◆ **Action item**
Please output the listing exactly as it stands, but omit any images.

[Opening Extracted records section]

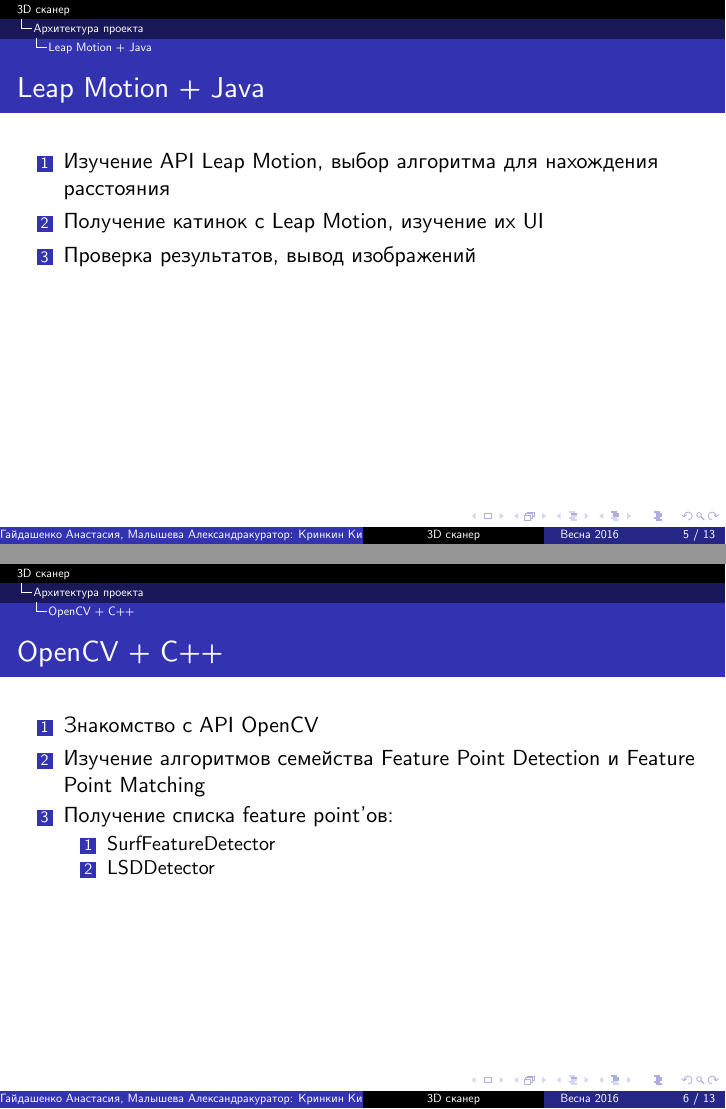
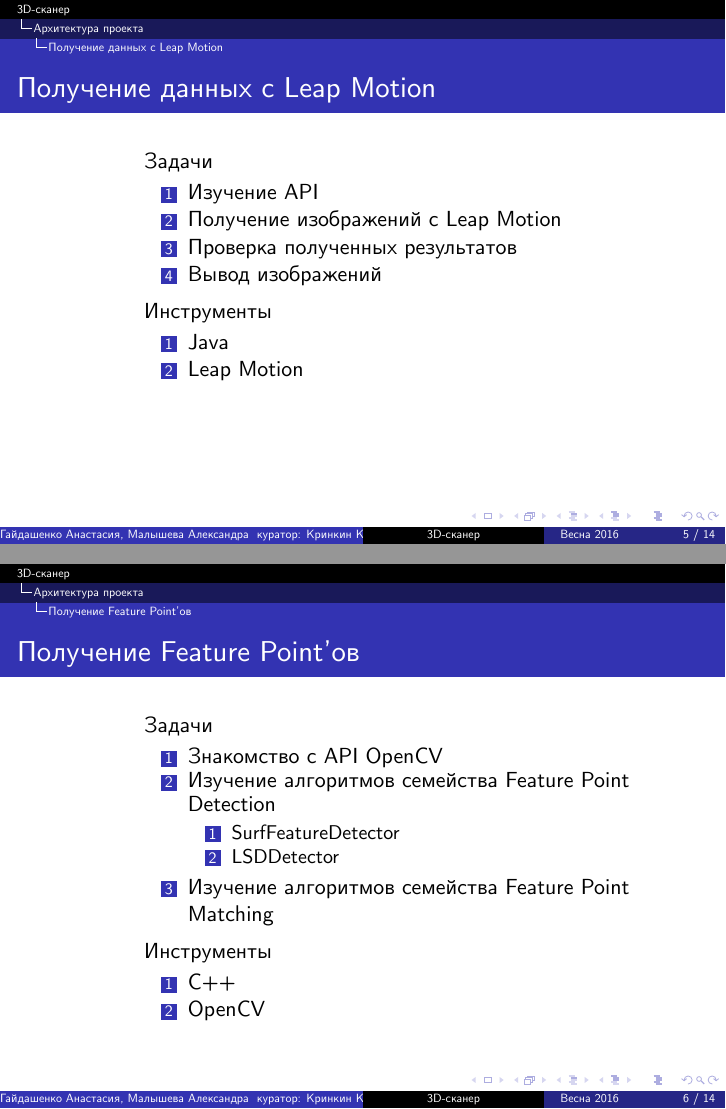
Before and after one commit to SashaMalysheva/SPb-AU-LeapMotion, LaTeX slides (presentation/plan.tex): pages 5 and 6 of 13 before the commit and pages 5 and 6 of 14 after it, joined at a grey line. The pictures show the PDF file presentation/plan.pdf that the author committed with the source.

Commit message:
Fixed presentation

```diff
--- a/presentation/plan.tex
+++ b/presentation/plan.tex
@@ -66,5 +68,6 @@
 		\item Разработка аппаратной части сканера
-		\item Доработка алгоритма построения 3D-модели (Kinect -> Leap Motion)
+		\item Доработка алгоритма построения 3D-модели
+		\item Kinect -> Leap Motion
 	\end{enumerate}
 \end{frame}
 
@@ -74,37 +77,55 @@
 \end{frame}
 
-\subsection{Leap Motion + Java}
-\begin{frame}[t]{Leap Motion + Java}
+\subsection{Получение данных с Leap Motion}
+\begin{frame}[t]{Получение данных с Leap Motion}
+	\begin{description}
+		\item Задачи
 		\begin{enumerate}
-		\item Изучение API Leap Motion, выбор алгоритма для нахождения расстояния
-		\item Получение катинок с Leap Motion, изучение их UI
-		\item Проверка результатов, вывод изображений
+			\item Изучение API
+			\item Получение изображений с Leap Motion
+			\item Проверка полученных результатов
+			\item Вывод изображений
 		\end{enumerate}
+		\item Инструменты
+		\begin{enumerate}
+			\item Java
+			\item Leap Motion
+		\end{enumerate}
+	\end{description}
 \end{frame}
 
-\subsection{OpenCV + C++}
-\begin{frame}[t]{OpenCV + C++}
+\subsection{Получение Feature Point'ов}
+\begin{frame}[t]{Получение Feature Point'ов}
+	\begin{description}
+		\item Задачи
 		\begin{enumerate}
 			\item Знакомство с API OpenCV
-	\item Изучение алгоритмов семейства Feature Point Detection и Feature Point Matching
-	\item
-		Получение списка feature point’ов:
+			\item Изучение алгоритмов семейства Feature Point Detection
 			\begin{enumerate}
 				\item SurfFeatureDetector
 				\item LSDDetector
 			\end{enumerate}
+			\item Изучение алгоритмов семейства Feature Point Matching
 		\end{enumerate}
+		\item Инструменты
+		\begin{enumerate}
+			\item C++
+			\item OpenCV
+		\end{enumerate}
+	\end{description}
 \end{frame}
 
-\subsection{Leap Motion + Java}
-\begin{frame}[t]{Leap Motion + Java}
+\subsection{Обработка Feature Point'ов}
+\begin{frame}[t]{Обработка Feature Point'ов}
+	\begin{description}
+		\item Задачи
 		\begin{enumerate}
-		\item Сопоставление feature point’ов
+			\item Сопоставление Feature Point’ов
 			\item Ректификация полученных точек
-		\item Получение координат полученных точек в 3D
-		\item Расчет глубины feature point’ов
+			\item Расчет координат полученных точек в 3D
+			\item Расчет глубины Feature Point’ов
 		\end{enumerate}
+	\end{description}
+	\cimg{06.png}{0.3}
 \end{frame}
 
-\subsection{OpenCV + C++}
-\begin{frame}[t]{OpenCV + C++}
@@ -111,3 +135,2 @@
+		\item Задачи
 		\begin{enumerate}
-	\item Выбор наилучшего алгоритма, исходя из специфики изображений
-	\item Реализация поиска матрицы глубины по расстоянию до feature point’ов
@@ -114 +140,4 @@
 		\end{enumerate}
+		\item Инструменты
+		\begin{enumerate}
+			\item C++
@@ -115,3 +147,2 @@
 \end{frame}
 
-\subsection{Интеграция}
@@ -143,13 +181,12 @@
 \section{Сложности}
 \begin{frame}[t]{Сложности}
 	\begin{description}
-		\item[API Leap Motion]
-			Отсутствие сериализации у класса leap.Image
+		\item \textbf{Threads} \newline Корректное последовательное выполнение вызываемых алгоритмов
 
-		\item[Feature Point Detection]
-			Среди огромного числа уже существующих алгоритмов выбрать наилучший для LeapMotion::Image
-		\item[Threads]
-			Корректное последовательное выполнение вызываемых алгоритмов
+		\item \textbf{API Leap Motion} \newline Отсутствие сериализации у класса LeapMotion::Image
+
+		\item \textbf{Feature Point Detection} \newline Среди огромного числа уже существующих алгоритмов выбрать наилучший для LeapMotion::Image
+
 	\end{description}
 \end{frame}
 
```
Also changed, not shown: presentation/02.png, presentation/04.png, presentation/06.png (added), presentation/5.png (added), presentation/plan.pdf, presentation/plan.tex (71 more changed lines). Lines whose indentation alone changed are shown as unchanged.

[Closing Extracted records section]

◆ **Answer to this problem**
Before and after one commit to SashaMalysheva/SPb-AU-LeapMotion, LaTeX slides (presentation/plan.tex): pages 5 and 6 of 13 before the commit and pages 5 and 6 of 14 after it, joined at a grey line. The pictures show the PDF file presentation/plan.pdf that the author committed with the source.

Commit message:
Fixed presentation

```diff
--- a/presentation/plan.tex
+++ b/presentation/plan.tex
@@ -66,5 +68,6 @@
 		\item Разработка аппаратной части сканера
-		\item Доработка алгоритма построения 3D-модели (Kinect -> Leap Motion)
+		\item Доработка алгоритма построения 3D-модели
+		\item Kinect -> Leap Motion
 	\end{enumerate}
 \end{frame}
 
@@ -74,37 +77,55 @@
 \end{frame}
 
-\subsection{Leap Motion + Java}
-\begin{frame}[t]{Leap Motion + Java}
+\subsection{Получение данных с Leap Motion}
+\begin{frame}[t]{Получение данных с Leap Motion}
+	\begin{description}
+		\item Задачи
 		\begin{enumerate}
-		\item Изучение API Leap Motion, выбор алгоритма для нахождения расстояния
-		\item Получение катинок с Leap Motion, изучение их UI
-		\item Проверка результатов, вывод изображений
+			\item Изучение API
+			\item Получение изображений с Leap Motion
+			\item Проверка полученных результатов
+			\item Вывод изображений
 		\end{enumerate}
+		\item Инструменты
+		\begin{enumerate}
+			\item Java
+			\item Leap Motion
+		\end{enumerate}
+	\end{description}
 \end{frame}
 
-\subsection{OpenCV + C++}
-\begin{frame}[t]{OpenCV + C++}
+\subsection{Получение Feature Point'ов}
+\begin{frame}[t]{Получение Feature Point'ов}
+	\begin{description}
+		\item Задачи
 		\begin{enumerate}
 			\item Знакомство с API OpenCV
-	\item Изучение алгоритмов семейства Feature Point Detection и Feature Point Matching
-	\item
-		Получение списка feature point’ов:
+			\item Изучение алгоритмов семейства Feature Point Detection
 			\begin{enumerate}
 				\item SurfFeatureDetector
 				\item LSDDetector
 			\end{enumerate}
+			\item Изучение алгоритмов семейства Feature Point Matching
 		\end{enumerate}
+		\item Инструменты
+		\begin{enumerate}
+			\item C++
+			\item OpenCV
+		\end{enumerate}
+	\end{description}
 \end{frame}
 
-\subsection{Leap Motion + Java}
-\begin{frame}[t]{Leap Motion + Java}
+\subsection{Обработка Feature Point'ов}
+\begin{frame}[t]{Обработка Feature Point'ов}
+	\begin{description}
+		\item Задачи
 		\begin{enumerate}
-		\item Сопоставление feature point’ов
+			\item Сопоставление Feature Point’ов
 			\item Ректификация полученных точек
-		\item Получение координат полученных точек в 3D
-		\item Расчет глубины feature point’ов
+			\item Расчет координат полученных точек в 3D
+			\item Расчет глубины Feature Point’ов
 		\end{enumerate}
+	\end{description}
+	\cimg{06.png}{0.3}
 \end{frame}
 
-\subsection{OpenCV + C++}
-\begin{frame}[t]{OpenCV + C++}
@@ -111,3 +135,2 @@
+		\item Задачи
 		\begin{enumerate}
-	\item Выбор наилучшего алгоритма, исходя из специфики изображений
-	\item Реализация поиска матрицы глубины по расстоянию до feature point’ов
@@ -114 +140,4 @@
 		\end{enumerate}
+		\item Инструменты
+		\begin{enumerate}
+			\item C++
@@ -115,3 +147,2 @@
 \end{frame}
 
-\subsection{Интеграция}
@@ -143,13 +181,12 @@
 \section{Сложности}
 \begin{frame}[t]{Сложности}
 	\begin{description}
-		\item[API Leap Motion]
-			Отсутствие сериализации у класса leap.Image
+		\item \textbf{Threads} \newline Корректное последовательное выполнение вызываемых алгоритмов
 
-		\item[Feature Point Detection]
-			Среди огромного числа уже существующих алгоритмов выбрать наилучший для LeapMotion::Image
-		\item[Threads]
-			Корректное последовательное выполнение вызываемых алгоритмов
+		\item \textbf{API Leap Motion} \newline Отсутствие сериализации у класса LeapMotion::Image
+
+		\item \textbf{Feature Point Detection} \newline Среди огромного числа уже существующих алгоритмов выбрать наилучший для LeapMotion::Image
+
 	\end{description}
 \end{frame}
 
```
Also changed, not shown: presentation/02.png, presentation/04.png, presentation/06.png (added), presentation/5.png (added), presentation/plan.pdf, presentation/plan.tex (71 more changed lines). Lines whose indentation alone changed are shown as unchanged.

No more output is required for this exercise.